### TASK
The required answer is every line of the data containing the word "index".

<<<<

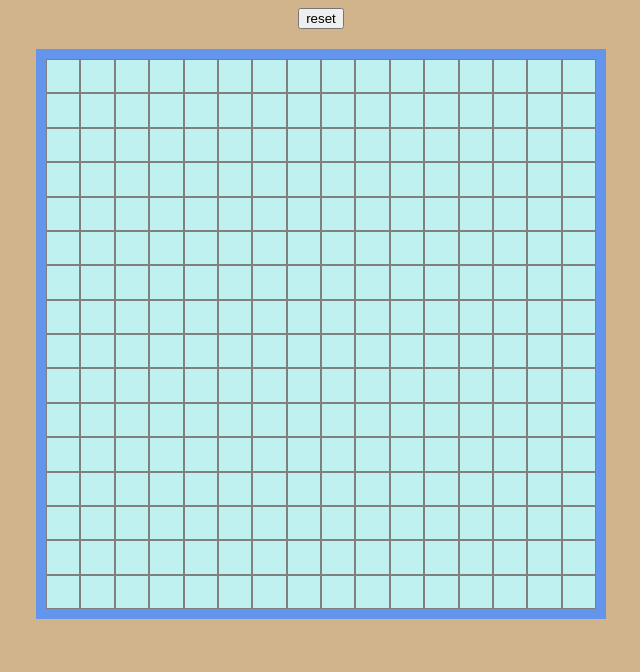
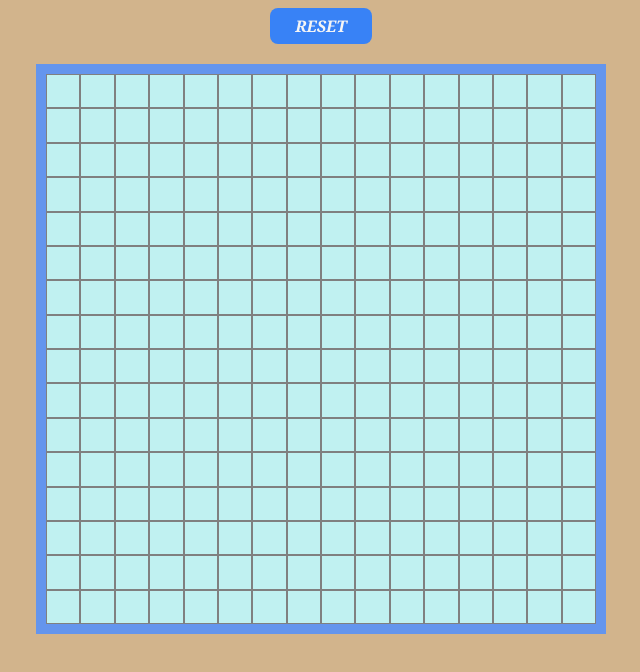
Before and after one commit to Jacob7Z/Etch-a-Sketch-TOP, a plain HTML site: page index.html in a window 1280 px wide. Shown: the whole page, without its empty margins (319-959 px from the left). Drawn offline with Linux system fonts and the light colour scheme.

Commit message:
add style to button

```diff
--- a/css/style.css
+++ b/css/style.css
@@ -31,5 +31,13 @@ body{
 }
 
 .btn{
-
+    background-color: #3882f6;
+    color: whitesmoke;
+    font-size: 16px;
+    border: #3882f6;
+    padding: 7px 25px 7px 25px;
+    border-radius: 8px;
+    font-style: italic;
+    font-weight: bold;
+    font-family: Georgia, 'Times New Roman', Times, serif;
 }
--- a/index.html
+++ b/index.html
@@ -10,7 +10,7 @@
 </head>
 <body>
 
-    <button class="btn">reset</button>
+    <button class="btn">RESET</button>
 
 </body>
 </html>
--- a/js/script.js
+++ b/js/script.js
@@ -65,6 +65,6 @@ function buttonClicked(){ //removes grid , creates new grid based on prompt retu
 
     let ho = document.querySelectorAll('.boxHo');
     let ve = document.querySelectorAll('.boxVe');
-    console.log('ho = ' + ho.length + ' ve = ' + ve.length);
+    console.log('ho = ' + ho.length + ' ve = ' + ve.length); // log how many horizontal and vertical divs
 }
 btn.addEventListener('click',buttonClicked);
```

>>>>

### THE ANSWER
Before and after one commit to Jacob7Z/Etch-a-Sketch-TOP, a plain HTML site: page index.html in a window 1280 px wide. Shown: the whole page, without its empty margins (319-959 px from the left). Drawn offline with Linux system fonts and the light colour scheme.
--- a/index.html
+++ b/index.html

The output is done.